is the fourth studio album by Party Music The Coup, an alternative hip hop group based in Oakland, California.
The album was originally released by
75 Ark Records and has since been re-released by Epitaph Records after the group's signing in 2004.
Original cover controversy [ edit ]
Party Music was originally scheduled to be released in early September 2001, but the release was delayed until November of that year due to the cover art, which depicted Boots Riley and Pam the Funkstress destroying the twin towers of the World Trade Center using a Covert-Labs digital chromatic tuner as a detonator. The original cover was created in June 2001.  
In an interview with Seattle newspaper
, Boots Riley spoke about his fight to keep the album cover following the The Stranger events of September 11:

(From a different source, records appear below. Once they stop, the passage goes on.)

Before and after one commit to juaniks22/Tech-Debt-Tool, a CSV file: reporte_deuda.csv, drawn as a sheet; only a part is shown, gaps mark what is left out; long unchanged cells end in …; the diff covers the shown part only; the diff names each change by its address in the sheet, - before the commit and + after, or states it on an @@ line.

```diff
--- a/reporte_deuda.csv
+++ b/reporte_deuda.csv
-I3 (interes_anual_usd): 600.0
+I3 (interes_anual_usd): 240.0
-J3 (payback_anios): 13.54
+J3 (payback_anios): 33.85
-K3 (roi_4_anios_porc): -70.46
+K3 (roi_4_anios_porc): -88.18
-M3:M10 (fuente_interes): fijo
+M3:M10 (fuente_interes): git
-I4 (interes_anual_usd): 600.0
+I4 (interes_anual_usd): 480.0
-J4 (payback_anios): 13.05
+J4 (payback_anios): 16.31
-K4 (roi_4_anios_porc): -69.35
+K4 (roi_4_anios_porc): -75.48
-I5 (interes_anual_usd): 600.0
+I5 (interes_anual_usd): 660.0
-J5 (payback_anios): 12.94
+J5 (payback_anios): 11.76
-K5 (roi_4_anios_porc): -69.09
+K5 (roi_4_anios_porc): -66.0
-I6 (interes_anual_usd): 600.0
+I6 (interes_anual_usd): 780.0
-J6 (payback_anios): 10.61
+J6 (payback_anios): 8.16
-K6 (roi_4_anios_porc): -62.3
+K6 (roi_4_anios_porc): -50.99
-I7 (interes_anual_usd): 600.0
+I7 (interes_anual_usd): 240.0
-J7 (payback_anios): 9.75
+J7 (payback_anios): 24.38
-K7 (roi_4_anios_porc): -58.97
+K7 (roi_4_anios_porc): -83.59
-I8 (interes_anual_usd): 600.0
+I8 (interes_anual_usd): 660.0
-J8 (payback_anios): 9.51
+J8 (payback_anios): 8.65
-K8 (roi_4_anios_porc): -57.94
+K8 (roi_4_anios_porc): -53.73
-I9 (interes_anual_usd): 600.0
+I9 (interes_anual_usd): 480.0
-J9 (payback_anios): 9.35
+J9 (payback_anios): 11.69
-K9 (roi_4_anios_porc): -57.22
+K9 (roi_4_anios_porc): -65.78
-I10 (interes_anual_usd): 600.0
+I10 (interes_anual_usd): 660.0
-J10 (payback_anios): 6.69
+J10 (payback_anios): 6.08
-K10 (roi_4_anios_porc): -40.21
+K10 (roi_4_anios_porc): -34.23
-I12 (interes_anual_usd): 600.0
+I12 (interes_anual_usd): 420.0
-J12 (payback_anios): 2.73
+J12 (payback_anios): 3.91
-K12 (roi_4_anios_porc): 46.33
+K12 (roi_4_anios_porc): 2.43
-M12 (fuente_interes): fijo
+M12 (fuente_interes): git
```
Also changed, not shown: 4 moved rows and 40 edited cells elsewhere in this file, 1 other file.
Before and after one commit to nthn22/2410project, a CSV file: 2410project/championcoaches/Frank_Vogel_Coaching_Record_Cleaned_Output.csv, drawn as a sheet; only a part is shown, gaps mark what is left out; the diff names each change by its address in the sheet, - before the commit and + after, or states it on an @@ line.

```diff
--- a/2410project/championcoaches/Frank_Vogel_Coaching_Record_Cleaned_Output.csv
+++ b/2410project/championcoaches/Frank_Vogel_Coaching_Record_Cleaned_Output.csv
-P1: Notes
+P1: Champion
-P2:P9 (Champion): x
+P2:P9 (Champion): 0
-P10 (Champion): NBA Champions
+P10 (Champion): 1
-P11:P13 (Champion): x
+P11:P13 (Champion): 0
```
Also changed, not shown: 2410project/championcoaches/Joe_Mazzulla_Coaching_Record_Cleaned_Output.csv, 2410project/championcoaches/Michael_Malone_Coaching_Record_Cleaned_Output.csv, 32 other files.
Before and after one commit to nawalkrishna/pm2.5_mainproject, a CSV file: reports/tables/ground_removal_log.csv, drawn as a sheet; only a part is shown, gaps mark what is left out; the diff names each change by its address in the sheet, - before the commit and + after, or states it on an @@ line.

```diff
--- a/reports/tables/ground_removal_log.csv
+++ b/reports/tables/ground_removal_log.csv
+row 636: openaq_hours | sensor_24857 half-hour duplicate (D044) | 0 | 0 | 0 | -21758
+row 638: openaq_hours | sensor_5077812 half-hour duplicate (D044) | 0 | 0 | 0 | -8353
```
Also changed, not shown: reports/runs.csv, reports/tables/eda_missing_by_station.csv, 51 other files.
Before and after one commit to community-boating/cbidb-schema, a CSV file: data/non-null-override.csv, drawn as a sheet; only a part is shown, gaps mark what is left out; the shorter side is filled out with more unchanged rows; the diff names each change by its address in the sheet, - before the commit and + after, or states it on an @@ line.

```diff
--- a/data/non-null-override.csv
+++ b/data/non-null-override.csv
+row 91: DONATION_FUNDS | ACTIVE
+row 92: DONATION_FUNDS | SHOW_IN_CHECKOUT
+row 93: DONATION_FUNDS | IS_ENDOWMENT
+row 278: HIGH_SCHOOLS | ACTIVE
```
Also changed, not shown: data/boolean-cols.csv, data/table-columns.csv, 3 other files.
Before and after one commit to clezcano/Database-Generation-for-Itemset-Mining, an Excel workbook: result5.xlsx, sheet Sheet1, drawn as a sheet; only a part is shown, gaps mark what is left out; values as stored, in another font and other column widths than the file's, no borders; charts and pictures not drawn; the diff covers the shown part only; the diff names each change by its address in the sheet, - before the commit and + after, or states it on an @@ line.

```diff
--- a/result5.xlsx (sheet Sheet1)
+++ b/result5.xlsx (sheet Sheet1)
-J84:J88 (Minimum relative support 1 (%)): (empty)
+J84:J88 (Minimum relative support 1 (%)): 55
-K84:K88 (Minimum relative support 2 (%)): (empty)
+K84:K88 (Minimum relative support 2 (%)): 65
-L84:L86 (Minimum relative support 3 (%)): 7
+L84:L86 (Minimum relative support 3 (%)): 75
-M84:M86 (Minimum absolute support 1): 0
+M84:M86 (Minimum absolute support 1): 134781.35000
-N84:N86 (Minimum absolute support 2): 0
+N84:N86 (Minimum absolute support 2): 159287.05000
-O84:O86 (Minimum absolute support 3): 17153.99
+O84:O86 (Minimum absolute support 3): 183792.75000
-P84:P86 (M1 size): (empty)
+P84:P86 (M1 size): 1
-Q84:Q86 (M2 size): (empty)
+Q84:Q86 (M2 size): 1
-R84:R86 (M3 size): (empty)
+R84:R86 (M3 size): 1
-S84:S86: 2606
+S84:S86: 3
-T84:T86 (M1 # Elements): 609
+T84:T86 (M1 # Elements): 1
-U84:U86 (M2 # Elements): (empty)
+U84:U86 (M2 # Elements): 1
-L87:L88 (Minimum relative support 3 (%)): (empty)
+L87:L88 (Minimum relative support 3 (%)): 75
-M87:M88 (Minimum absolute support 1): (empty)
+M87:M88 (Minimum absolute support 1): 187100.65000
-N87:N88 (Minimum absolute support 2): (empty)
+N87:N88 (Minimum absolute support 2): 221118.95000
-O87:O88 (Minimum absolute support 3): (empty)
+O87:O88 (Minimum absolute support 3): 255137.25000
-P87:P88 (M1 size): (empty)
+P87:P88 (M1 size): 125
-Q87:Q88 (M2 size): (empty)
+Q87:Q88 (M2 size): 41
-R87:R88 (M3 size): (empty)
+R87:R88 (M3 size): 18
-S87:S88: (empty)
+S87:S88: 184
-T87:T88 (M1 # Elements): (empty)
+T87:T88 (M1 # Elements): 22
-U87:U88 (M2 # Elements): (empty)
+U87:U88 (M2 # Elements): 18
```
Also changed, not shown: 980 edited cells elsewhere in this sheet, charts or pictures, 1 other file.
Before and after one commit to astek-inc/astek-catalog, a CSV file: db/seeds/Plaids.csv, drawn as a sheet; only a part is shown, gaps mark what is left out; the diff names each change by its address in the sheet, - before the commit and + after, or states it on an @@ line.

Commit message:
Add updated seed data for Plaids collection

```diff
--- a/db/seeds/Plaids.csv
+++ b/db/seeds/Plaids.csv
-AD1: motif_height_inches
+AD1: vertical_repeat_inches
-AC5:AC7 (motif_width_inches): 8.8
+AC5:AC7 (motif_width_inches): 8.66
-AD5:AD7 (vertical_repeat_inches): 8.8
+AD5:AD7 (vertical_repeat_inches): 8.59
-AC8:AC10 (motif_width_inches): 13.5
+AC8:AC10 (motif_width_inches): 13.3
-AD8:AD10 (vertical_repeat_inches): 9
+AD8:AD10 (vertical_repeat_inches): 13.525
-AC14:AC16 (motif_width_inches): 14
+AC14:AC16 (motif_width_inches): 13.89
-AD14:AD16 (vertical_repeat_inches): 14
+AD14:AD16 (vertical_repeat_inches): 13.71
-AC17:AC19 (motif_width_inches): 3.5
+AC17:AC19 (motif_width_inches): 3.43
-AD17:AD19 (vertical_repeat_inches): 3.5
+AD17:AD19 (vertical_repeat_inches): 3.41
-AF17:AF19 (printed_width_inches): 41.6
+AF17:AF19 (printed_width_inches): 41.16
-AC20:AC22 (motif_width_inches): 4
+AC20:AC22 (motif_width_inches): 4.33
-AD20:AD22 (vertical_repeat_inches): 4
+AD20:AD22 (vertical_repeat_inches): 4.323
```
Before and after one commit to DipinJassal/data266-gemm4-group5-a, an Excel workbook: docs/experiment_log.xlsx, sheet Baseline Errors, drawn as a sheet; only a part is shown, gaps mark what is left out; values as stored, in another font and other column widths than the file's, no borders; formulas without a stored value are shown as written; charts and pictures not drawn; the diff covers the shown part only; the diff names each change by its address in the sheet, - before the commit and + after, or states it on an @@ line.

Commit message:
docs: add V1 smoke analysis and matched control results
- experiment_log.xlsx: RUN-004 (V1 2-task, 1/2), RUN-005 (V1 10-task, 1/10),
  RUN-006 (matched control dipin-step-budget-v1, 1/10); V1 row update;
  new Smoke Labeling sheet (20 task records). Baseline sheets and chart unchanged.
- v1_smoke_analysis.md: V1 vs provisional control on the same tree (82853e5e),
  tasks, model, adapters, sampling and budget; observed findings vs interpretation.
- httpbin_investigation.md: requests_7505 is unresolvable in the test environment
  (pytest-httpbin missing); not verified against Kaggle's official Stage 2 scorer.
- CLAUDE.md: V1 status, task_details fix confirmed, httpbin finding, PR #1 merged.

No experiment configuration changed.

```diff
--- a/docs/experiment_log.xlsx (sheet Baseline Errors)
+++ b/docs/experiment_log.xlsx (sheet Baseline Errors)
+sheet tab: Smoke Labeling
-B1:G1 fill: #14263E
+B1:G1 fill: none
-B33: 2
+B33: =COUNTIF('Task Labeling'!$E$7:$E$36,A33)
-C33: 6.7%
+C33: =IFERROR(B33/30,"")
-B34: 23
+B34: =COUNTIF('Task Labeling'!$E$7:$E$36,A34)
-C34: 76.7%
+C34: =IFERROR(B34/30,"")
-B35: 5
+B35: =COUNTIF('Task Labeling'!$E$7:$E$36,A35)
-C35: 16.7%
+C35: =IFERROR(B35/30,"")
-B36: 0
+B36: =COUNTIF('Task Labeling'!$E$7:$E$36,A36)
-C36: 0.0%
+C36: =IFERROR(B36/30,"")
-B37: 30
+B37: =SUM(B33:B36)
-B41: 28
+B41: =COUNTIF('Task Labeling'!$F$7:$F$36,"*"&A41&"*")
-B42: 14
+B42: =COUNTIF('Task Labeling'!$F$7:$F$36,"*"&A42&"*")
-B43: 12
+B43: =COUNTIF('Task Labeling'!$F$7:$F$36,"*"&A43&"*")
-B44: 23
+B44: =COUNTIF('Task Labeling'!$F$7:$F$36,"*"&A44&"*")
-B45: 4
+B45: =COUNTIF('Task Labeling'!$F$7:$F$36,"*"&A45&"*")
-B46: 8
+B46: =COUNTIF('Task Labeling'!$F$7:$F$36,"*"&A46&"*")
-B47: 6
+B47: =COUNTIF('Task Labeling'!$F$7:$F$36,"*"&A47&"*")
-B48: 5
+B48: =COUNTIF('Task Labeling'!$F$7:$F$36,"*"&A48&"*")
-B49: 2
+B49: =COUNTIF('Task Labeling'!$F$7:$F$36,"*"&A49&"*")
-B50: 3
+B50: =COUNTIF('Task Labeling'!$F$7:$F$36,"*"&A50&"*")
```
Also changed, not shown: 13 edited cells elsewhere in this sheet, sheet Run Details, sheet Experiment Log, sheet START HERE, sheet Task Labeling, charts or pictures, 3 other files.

There's been a whitewash in the media over the past couple days over what the U.S.'s role in the world is, and the fact that they kill hundreds of thousands of people per year to protect profit. Now how can I get to the point where I could be saying that on the world stage, and interrupt the lies that CBS, CNN, NBC, and everyone is saying? In my view, that [would be] by keeping the cover. Not because I think by looking at the cover you get all of this message that I'm telling you, but as a way to have a platform to interrupt the stream of lies that are being told right now.
Track listing [ edit ]
"5 Million Ways to Kill a C.E.O."
"Wear Clean Draws" (featuring Guy Hubbard, Martin Luther)
"Ghetto Manifesto" (featuring
T-K.A.S.H.) "Get Up" (featuring
Dead Prez) "Tight"
"Ride The Fence"
"Nowalaters" (featuring Kween)
"Pork and Beef" (featuring
T-K.A.S.H.) "Heven Tonite" (featuring Kween)
"Thought About It 2"
References [ edit ]
^ "Reviews for Party Music by The Coup". Metacritic . Retrieved . November 5, 2016
^ Huey, Steve. "Party Music – The Coup". AllMusic . Retrieved . November 5, 2016
^ "The Coup: Party Music". (159): 91. October 2001. Alternative Press
^ Mao, Chairman. "The Coup: Party Music". . Archived from Blender the original on May 4, 2006 . Retrieved . November 5, 2016
^ Pecoraro, David M. (January 3, 2002). "The Coup: Party Music". Pitchfork Media . Retrieved . November 5, 2016
^ Clover, Joshua (October 2001). "The Coup: Party Music". . Spin 17 (10): 125 . Retrieved . November 5, 2016
^ Christgau, Robert (November 20, 2001). "Consumer Guide: Salaam". The Village Voice . Retrieved . November 5, 2016
^ The Stranger